Beloved, Jesus is reminding us today the importance of the virtue of patience. He also reminds us that yes, we’ve got the seed to be planted and cared for, yet, it does not mean that because it is given to us, it is already completely ours, to the extent that we forget it is God who gives it to us. In our sleep, or even when we are awake, it is God who tends to it, who watered it, who caused it to sprout. It is his gift and it is his own doing. This was exactly what he was saying through the mouth of the prophet Ezekiel in the first reading. God says he is going to take a sprig from on top of a very high cedar tree and plant that sprig on the top of a very high mountain. When it grows big and tall and noble, it will be so big as to be home in the mountains for all kinds of birds. And I can do this, because I can do anything, says God. (cf. Ezekiel 17:22-24)
Beloved in Christ, our Psalm today lends voice to the first reading by calling us to awareness that we are the sprig which the Lord promised to plant on a very high mountain. The mountain here means the place of encounter with God (not limited to the Church community though- the place of worship; for the mountain is a place of encounter with God). Wherever Christians find themselves is supposed to be a place of encounter with God. Not only in the Church “the mountain,” but in Spirit and in truth, as John 4:21&23 would tell us: “… believe me, a time is coming when you will worship the Father neither on this mountain nor in Jerusalem… Yet a time is coming and has now come when true worshippers will worship the Father in the Spirit and in truth, for they are the kind of worshippers the Father seeks.” So we must flourish even in the family, the Church and the society where God has planted us. We must “flourish like the palm tree, and grow like a Lebanon cedar…” We must bear fruits even when we are old and feeble; proclaiming that the Lord is good, upright, in whom there is no wrong. (cf. Ps. 92:12-15)
So we have to be like the soil, be patient, making ourselves available and fertile for this seed of the Kingdom to grow in us. So instead of complaining, let us offer our contribution to the best of our ability in order that this Kingdom of God would be realized and that we are part in the realization of it. We just have to be patient. We might complain at times for the hard challenge we have to face and overcome, but if we just be patient, trusting and depending on God all the time while doing the best we can, our patience and disposition to God would be paid off.
The second parable is about the mustard seed which is very tiny. You plant this very tiny seed, and surprise! – it grows into a large tree, large enough for birds to build nests in and shade themselves. And the kingdom of God is just like that, Jesus says.

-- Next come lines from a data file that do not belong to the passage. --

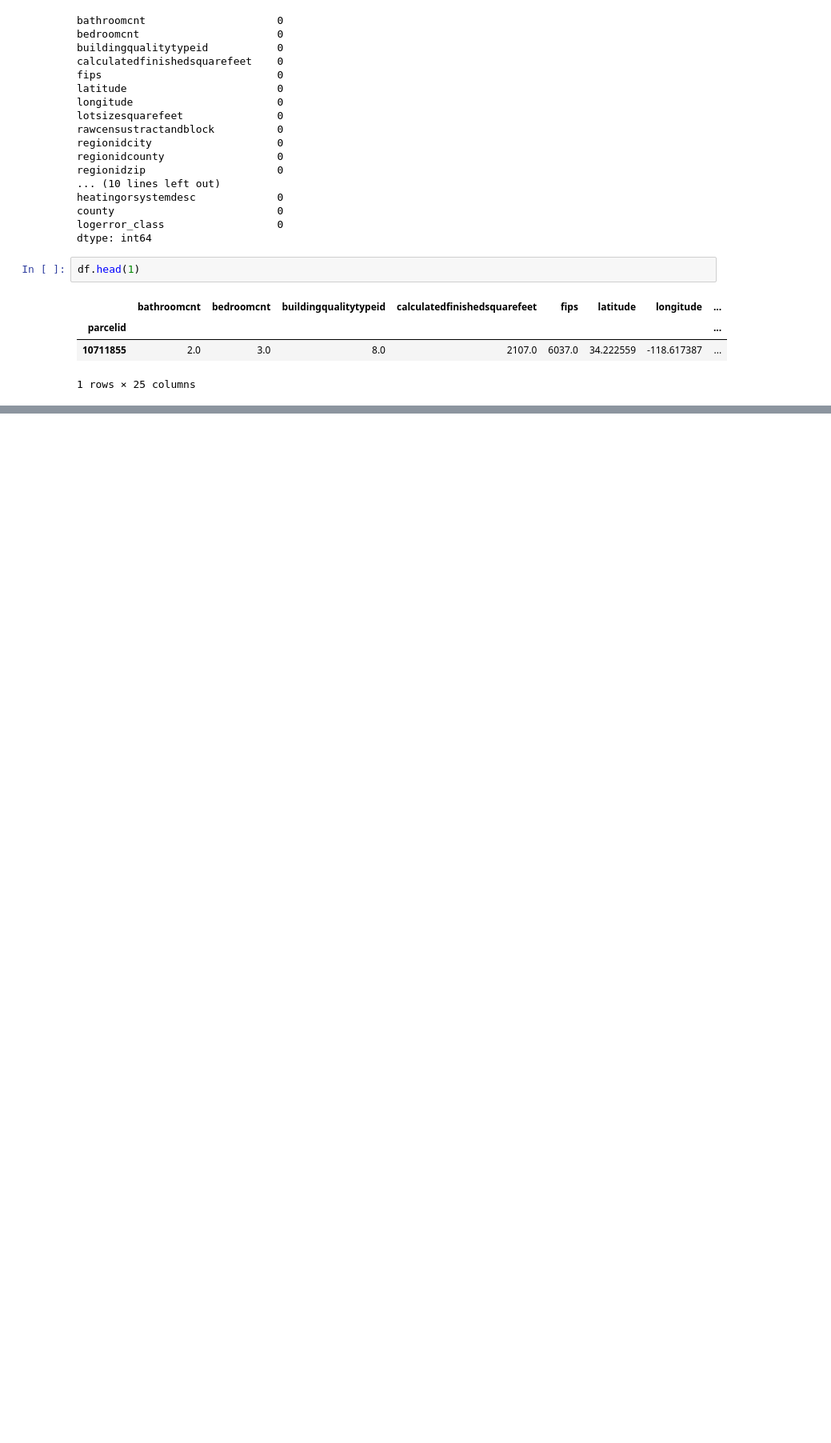
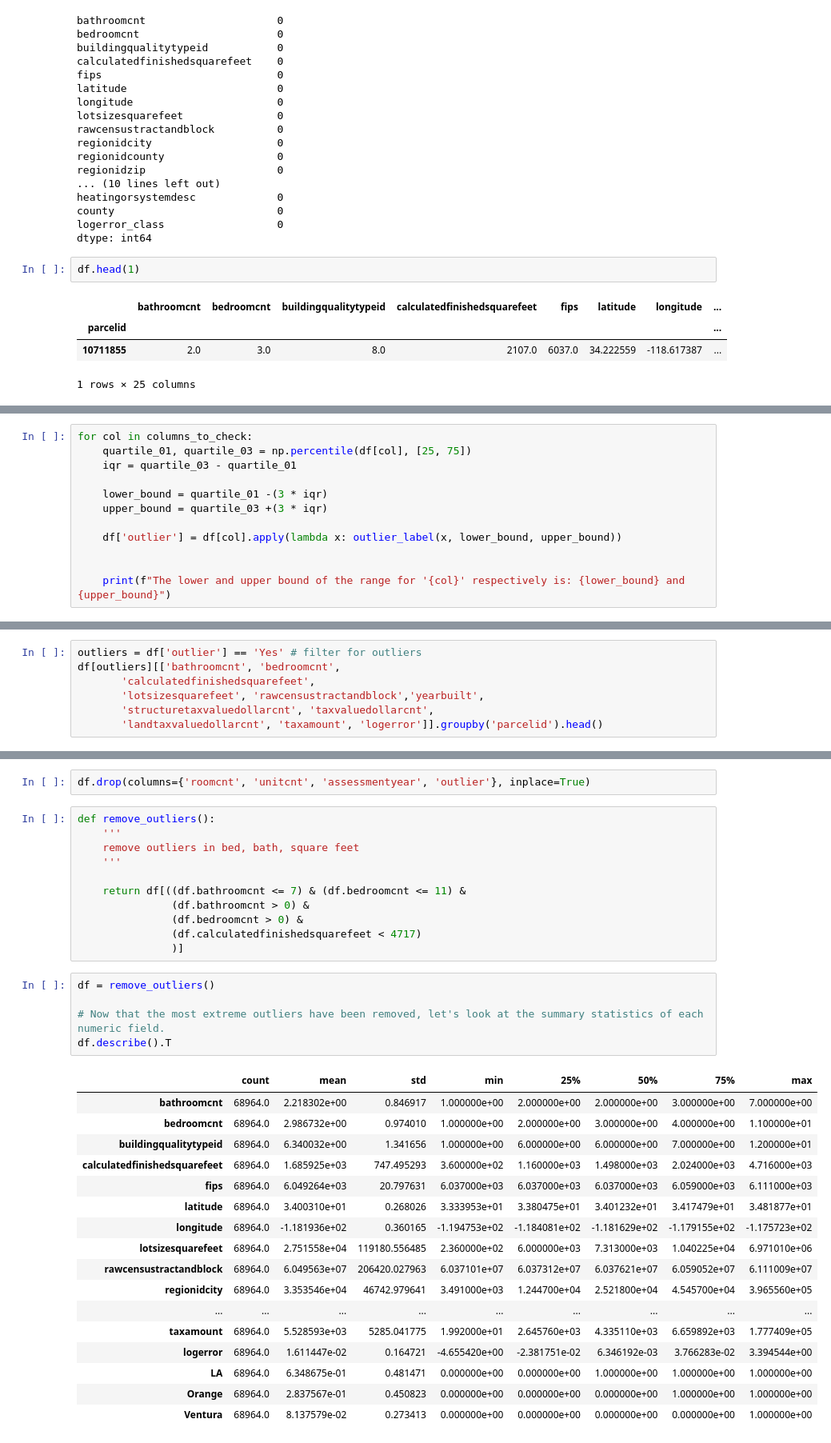
Before and after one commit to Gabriela-and-Justin/Zillow-Clustering-Project, a Jupyter notebook: justin_scratchpad.ipynb, the cells around one changed output, grey strips where cells are left out. Shown at 80% size. Saved outputs shown, nothing was run; the diff lists cells and outputs as text; blank space fills up the shorter version.

```diff
--- a/justin_scratchpad.ipynb
+++ b/justin_scratchpad.ipynb
@@ -72,0 +212,12 @@ df.head()
+# %%
+for col in columns_to_check:
+    quartile_01, quartile_03 = np.percentile(df[col], [25, 75])
+    iqr = quartile_03 - quartile_01
+
+    lower_bound = quartile_01 -(3 * iqr)
+    upper_bound = quartile_03 +(3 * iqr)
+
+    df['outlier'] = df[col].apply(lambda x: outlier_label(x, lower_bound, upper_bound))
+
+
+    print(f"The lower and upper bound of the range for '{col}' respectively is: {lower_bound} and {upper_bound}")
@@ -72,0 +243,7 @@ df.head()
+# %%
+outliers = df['outlier'] == 'Yes' # filter for outliers
+df[outliers][['bathroomcnt', 'bedroomcnt',
+       'calculatedfinishedsquarefeet',
+       'lotsizesquarefeet', 'rawcensustractandblock','yearbuilt',
+       'structuretaxvaluedollarcnt', 'taxvaluedollarcnt',
+       'landtaxvaluedollarcnt', 'taxamount', 'logerror']].groupby('parcelid').head()
@@ -72,0 +307,36 @@ df.head()
+# %%
+df.drop(columns={'roomcnt', 'unitcnt', 'assessmentyear', 'outlier'}, inplace=True)
+# %%
+def remove_outliers():
+    '''
+    remove outliers in bed, bath, square feet
+    '''
+
+    return df[((df.bathroomcnt <= 7) & (df.bedroomcnt <= 11) &
+               (df.bathroomcnt > 0) &
+               (df.bedroomcnt > 0) &
+               (df.calculatedfinishedsquarefeet < 4717)
+               )]
+# %%
+df = remove_outliers()
+
+# Now that the most extreme outliers have been removed, let's look at the summary statistics of each numeric field.
+df.describe().T
+# %% [output]
+|  | count | mean | std | min | 25% | 50% | 75% | max |
+| bathroomcnt | 68964.0 | 2.218302e+00 | 0.846917 | 1.000000e+00 | 2.000000e+00 | 2.000000e+00 | 3.000000e+00 | 7.000000e+00 |
+| bedroomcnt | 68964.0 | 2.986732e+00 | 0.974010 | 1.000000e+00 | 2.000000e+00 | 3.000000e+00 | 4.000000e+00 | 1.100000e+01 |
+| buildingqualitytypeid | 68964.0 | 6.340032e+00 | 1.341656 | 1.000000e+00 | 6.000000e+00 | 6.000000e+00 | 7.000000e+00 | 1.200000e+01 |
+| calculatedfinishedsquarefeet | 68964.0 | 1.685925e+03 | 747.495293 | 3.600000e+02 | 1.160000e+03 | 1.498000e+03 | 2.024000e+03 | 4.716000e+03 |
+| fips | 68964.0 | 6.049264e+03 | 20.797631 | 6.037000e+03 | 6.037000e+03 | 6.037000e+03 | 6.059000e+03 | 6.111000e+03 |
+| latitude | 68964.0 | 3.400310e+01 | 0.268026 | 3.333953e+01 | 3.380475e+01 | 3.401232e+01 | 3.417479e+01 | 3.481877e+01 |
+| longitude | 68964.0 | -1.181936e+02 | 0.360165 | -1.194753e+02 | -1.184081e+02 | -1.181629e+02 | -1.179155e+02 | -1.175723e+02 |
+| lotsizesquarefeet | 68964.0 | 2.751558e+04 | 119180.556485 | 2.360000e+02 | 6.000000e+03 | 7.313000e+03 | 1.040225e+04 | 6.971010e+06 |
+| rawcensustractandblock | 68964.0 | 6.049563e+07 | 206420.027963 | 6.037101e+07 | 6.037312e+07 | 6.037621e+07 | 6.059052e+07 | 6.111009e+07 |
+| regionidcity | 68964.0 | 3.353546e+04 | 46742.979641 | 3.491000e+03 | 1.244700e+04 | 2.521800e+04 | 4.545700e+04 | 3.965560e+05 |
+| ... | ... | ... | ... | ... | ... | ... | ... | ... |
+| taxamount | 68964.0 | 5.528593e+03 | 5285.041775 | 1.992000e+01 | 2.645760e+03 | 4.335110e+03 | 6.659892e+03 | 1.777409e+05 |
+| logerror | 68964.0 | 1.611447e-02 | 0.164721 | -4.655420e+00 | -2.381751e-02 | 6.346192e-03 | 3.766283e-02 | 3.394544e+00 |
+| LA | 68964.0 | 6.348675e-01 | 0.481471 | 0.000000e+00 | 0.000000e+00 | 1.000000e+00 | 1.000000e+00 | 1.000000e+00 |
+| Orange | 68964.0 | 2.837567e-01 | 0.450823 | 0.000000e+00 | 0.000000e+00 | 0.000000e+00 | 1.000000e+00 | 1.000000e+00 |
+| Ventura | 68964.0 | 8.137579e-02 | 0.273413 | 0.000000e+00 | 0.000000e+00 | 0.000000e+00 | 0.000000e+00 | 1.000000e+00 |
```
Also changed, not shown: parts of 45 cells of this notebook.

So what does this tell us about the kingdom of heaven? Well, the kingdom is a place for living, for shade, for rest. And to get there, all we have to do is plant just a little seed in people’s minds. And again, we can let God’s grace do the rest. Jesus’ preaching is so often directed at what he calls the kingdom of heaven or the kingdom of God. So once again, let us remind ourselves that this kingdom is a process whereby we gradually begin to see God taking back control of everything and the world changing to a place of peace, serenity and love of God and each other.
So let’s thank God for the seed of the kingdom, and pray that we would be more patient as wait in ‘joyful hope for the coming of our Saviour’ and for the fulfilment of God’s kingdom. Amen.
*Rev Fr Stephen ‘Dayo Osinkoya*